Biologists once believed that rhodophytes (especially coralline algae and red macroalgae) had adapted to deeper environments by evolving pigments with specialized sensitivities to certain light wavelengths; as such, they theoretically could efficiently exploit the parts of the spectrum (blue and violet) that most deeply penetrate seawater. Coralline algae and red macroalgae indeed contain pigments that absorb blue and violet light (hence their red coloration). That all being said, studies have shown that their deepwater habitat adaptations owe less to their particular pigments than to their low metabolism; respiration is minimal and correspondingly their glucose demand (i.e. photosynthetic demand) is also lower.
The slow approach
Perhaps the two things reef aquarists strive most diligently for are stability and low nutrient levels. In this respect, we might dare to say that red macros are best suited for “good” aquarium systems (but no need to be snooty here, right?). An aquarist might benefit most from a bed of green algae (chaeto, sea lettuce, etc.) in the beginning. But then, as a reward for eventually getting nitrates under control and stabilizing the system overall, they might be able to restock their ‘fuge with some of the more “ornamental” red macros (spike sphere, dragon’s tongue, etc.).
Many aquarists run a “reverse light cycle.” All this means is that the refugium lights are on when the main tank lights are off and vise-versa. Theoretically, this spreads out the production of carbon dioxide during dark hours and, therefore, helps to stabilize pH over the course of each 24-day cycle. Being as red algae respire at a lower rate, these reversed photoperiods aren’t as necessary (though they are nevertheless potentially helpful).
A rhodophyte-dominated refugium is not just highly appealing visually, but it is also a lot easier to build and operate. As we mentioned, these macros generally are not as picky about light. And as we also mentioned earlier, depleted nutrient levels are less likely to send them crashing.

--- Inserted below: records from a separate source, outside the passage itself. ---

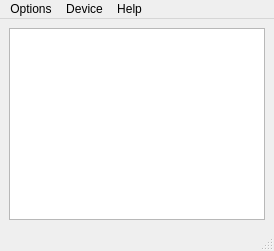
This is mainwindow.ui in smallzzy/Snake as Qt 5 draws it before an edit. The edited form follows.
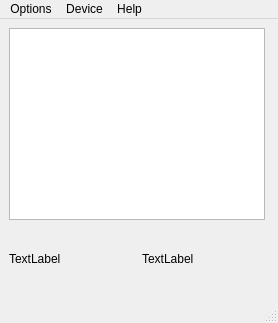
This is the edited form.

What changed in the file:
```diff
--- a/mainwindow.ui
+++ b/mainwindow.ui
@@ -6,8 +6,8 @@
    <rect>
     <x>0</x>
     <y>0</y>
-    <width>274</width>
-    <height>251</height>
+    <width>278</width>
+    <height>323</height>
    </rect>
   </property>
   <property name="windowTitle">
@@ -18,6 +18,24 @@
     <item row="0" column="0" alignment="Qt::AlignLeft|Qt::AlignTop">
      <widget class="QGraphicsView" name="graphicsView"/>
     </item>
+    <item row="1" column="0">
+     <layout class="QHBoxLayout" name="horizontalLayout">
+      <item>
+       <widget class="QLabel" name="labelAttValue">
+        <property name="text">
+         <string>TextLabel</string>
+        </property>
+       </widget>
+      </item>
+      <item>
+       <widget class="QLabel" name="labelQuality">
+        <property name="text">
+         <string>TextLabel</string>
+        </property>
+       </widget>
+      </item>
+     </layout>
+    </item>
    </layout>
   </widget>
   <widget class="QMenuBar" name="menubar">
@@ -25,7 +43,7 @@
     <rect>
      <x>0</x>
      <y>0</y>
-     <width>274</width>
+     <width>278</width>
      <height>21</height>
     </rect>
    </property>
```
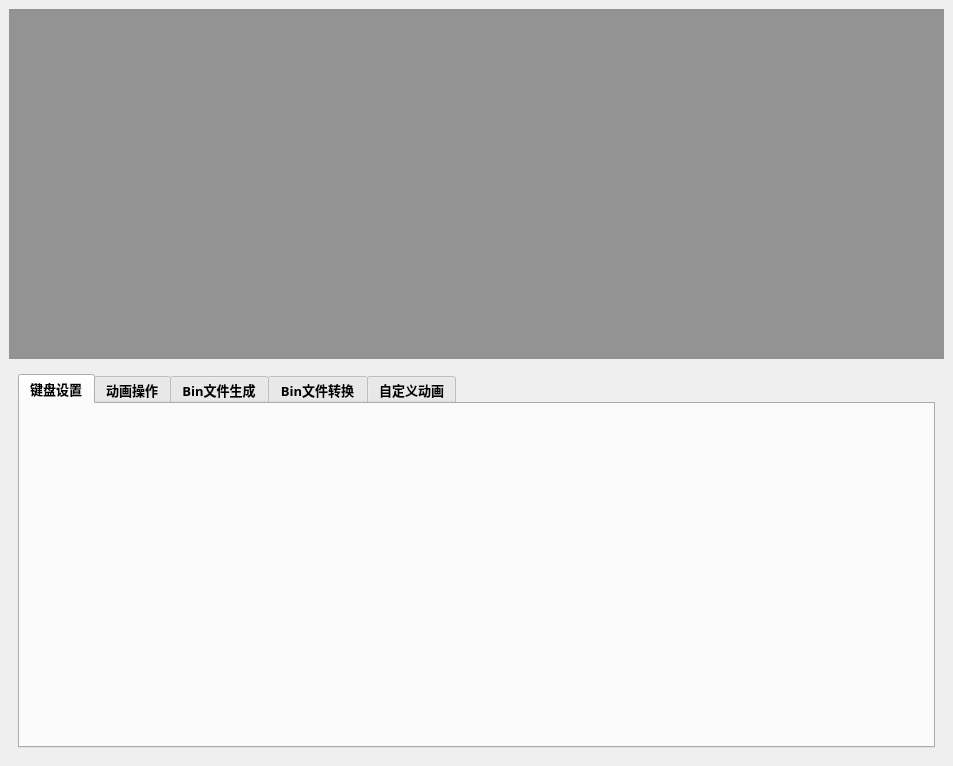
This is mainwindow.ui in GuangYanJiaoHu/GY_KeyMatrixConverter as Qt 5 draws it before an edit. The edited form follows.
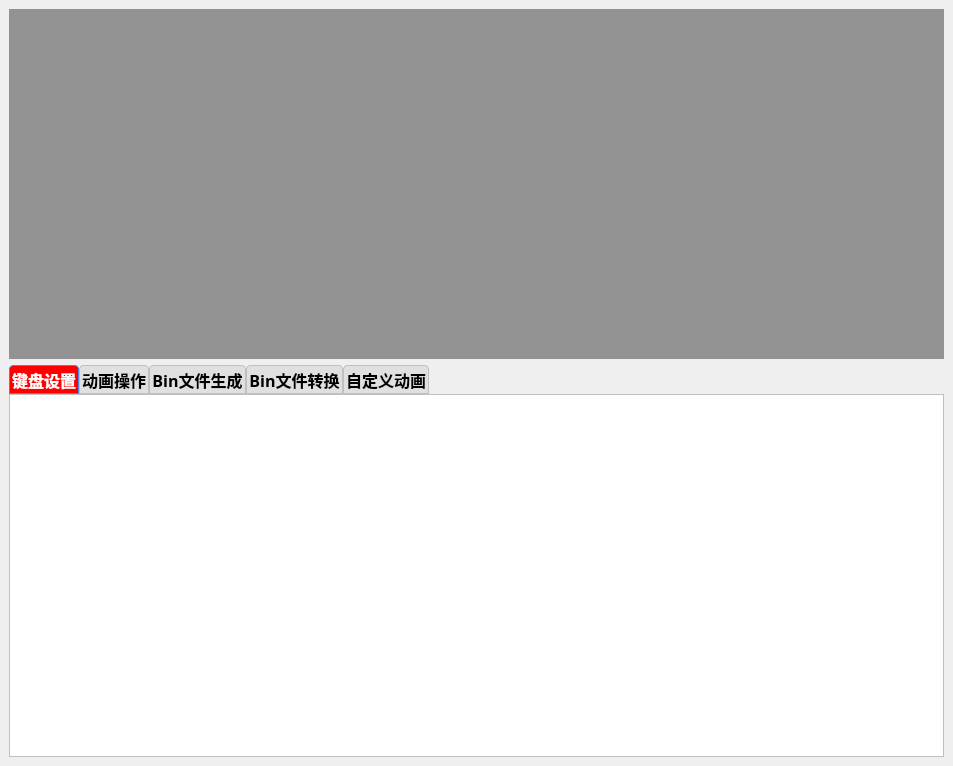
This is the edited form. The open tabs and pages were chosen to show the change.

```diff
--- a/mainwindow.ui
+++ b/mainwindow.ui
@@ -31,15 +31,56 @@
     <item row="1" column="0">
      <widget class="QWidget" name="widget_tools" native="true">
       <layout class="QGridLayout" name="gridLayout_2">
+       <property name="leftMargin">
+        <number>0</number>
+       </property>
+       <property name="topMargin">
+        <number>0</number>
+       </property>
+       <property name="rightMargin">
+        <number>0</number>
+       </property>
+       <property name="bottomMargin">
+        <number>0</number>
+       </property>
        <item row="0" column="0">
         <widget class="QTabWidget" name="tabWidget">
          <property name="font">
           <font>
            <family>微软雅黑</family>
-           <pointsize>10</pointsize>
+           <pointsize>12</pointsize>
            <bold>true</bold>
           </font>
          </property>
+         <property name="styleSheet">
+          <string notr="true">QTabWidget::pane {
+            border: 1px solid #C0C0C0;
+           background: white;
+        }
+        /* 未选中的标签页样式*/
+        QTabBar::tab {
+            background: #E0E0E0;
+            color: black;
+            border: 1px solid #C0C0C0;
+            border-bottom-color: #C0C0C0;
+            border-top-left-radius: 4px;
+            border-top-right-radius: 4px;
+            min-width: 6ex;
+            padding: 2px;
+        }
+        /*选中的标签页样式*/
+        QTabBar::tab:selected {
+            background: #FF0000;
+            color: white;
+            border-color: #4A86E8;
+            border-bottom-color: #4A86E8;
+        }
+        /*鼠标悬停的标签页样式*/
+        QTabBar::tab:!selected:hover {
+            background: #6AA1F8;
+            color: white;
+        }</string>
+         </property>
          <property name="currentIndex">
           <number>4</number>
          </property>
```
Left out of the diff: 2 changed lines with no effect on the pictures.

But their slow growth rate brings another positive to the table: They require less frequent harvesting/pruning. That might be music to the ears of overworked hobbyists who prefer to spend their precious spare time enjoying, rather than toiling over, their tank!